Ricketts said when REED protests outside a strip club, both customers and dancers are reluctant to enter the bar. "It's a demeaning environment when you're trying to go to work with women shouting at you as you enter," said Ricketts. "Spreading the message that exotic dancers in Vancouver are sex slaves, as the protesters are doing, is spreading lies. Strip clubs in Vancouver are safe work spaces and very much appreciated by those employed by them."
Ricketts said she doesn't understand why so much time and money is being spent on actions sex industry workers don't want.
"The true oppressors are the ones who claim to have our best interest at heart, but refuse to listen to us and what our real needs are," she said. "They're threatening our incomes and our jobs and are further isolating sex workers."
REED spokesperson Mary-Lee Bouma said the reality of the sex industry is that it's based on gender inequality. "No one will debate that," she said.
She said REED supports women in the sex trade while targeting the male demand for sexual access to women and children, both boys and girls. Despite the lack of support from dancers like Ricketts, Bouma said the group stands in solidarity with the women working inside strip clubs.
According to Bouma, REED supports a three-pronged approach to the sex trade, including decriminalizing it for women, criminalizing it for customers and providing services and job training for sex workers.
She added there's been lots of interest from the people the protesters have encountered on the street since the Olympics began.
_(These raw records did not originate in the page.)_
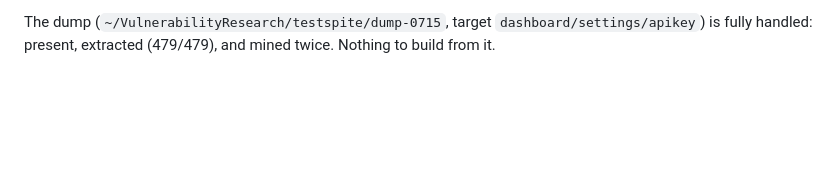
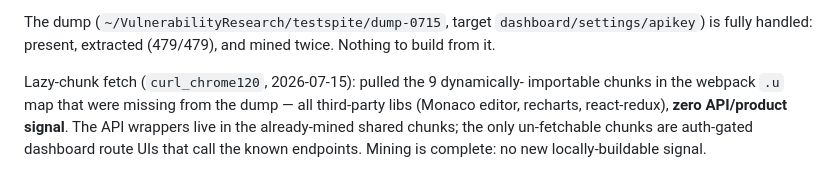
Before and after one commit to Miasin-Labs/testsprite-rs, a Markdown page: docs/JS-MINE-FINDINGS.md, the part around the change. Rendered like a GitHub page; blank space fills up the shorter version.

Commit message:
docs(mine): curl_chrome120 lazy-chunk fetch — all vendor libs, no new signal

```diff
--- a/docs/JS-MINE-FINDINGS.md
+++ b/docs/JS-MINE-FINDINGS.md
@@ -113,3 +113,10 @@ Positive validations of already-shipped local features:
 The dump (`~/VulnerabilityResearch/testspite/dump-0715`, target
 `dashboard/settings/apikey`) is fully handled: present, extracted (479/479), and
 mined twice. Nothing to build from it.
+
+Lazy-chunk fetch (`curl_chrome120`, 2026-07-15): pulled the 9 dynamically-
+importable chunks in the webpack `.u` map that were missing from the dump — all
+third-party libs (Monaco editor, recharts, react-redux), **zero API/product
+signal**. The API wrappers live in the already-mined shared chunks; the only
+un-fetchable chunks are auth-gated dashboard route UIs that call the known
+endpoints. Mining is complete: no new locally-buildable signal.
```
REED also gave presentations to delegates from the UK and Russia, countries that will host the next Summer and Winter Olympic Games.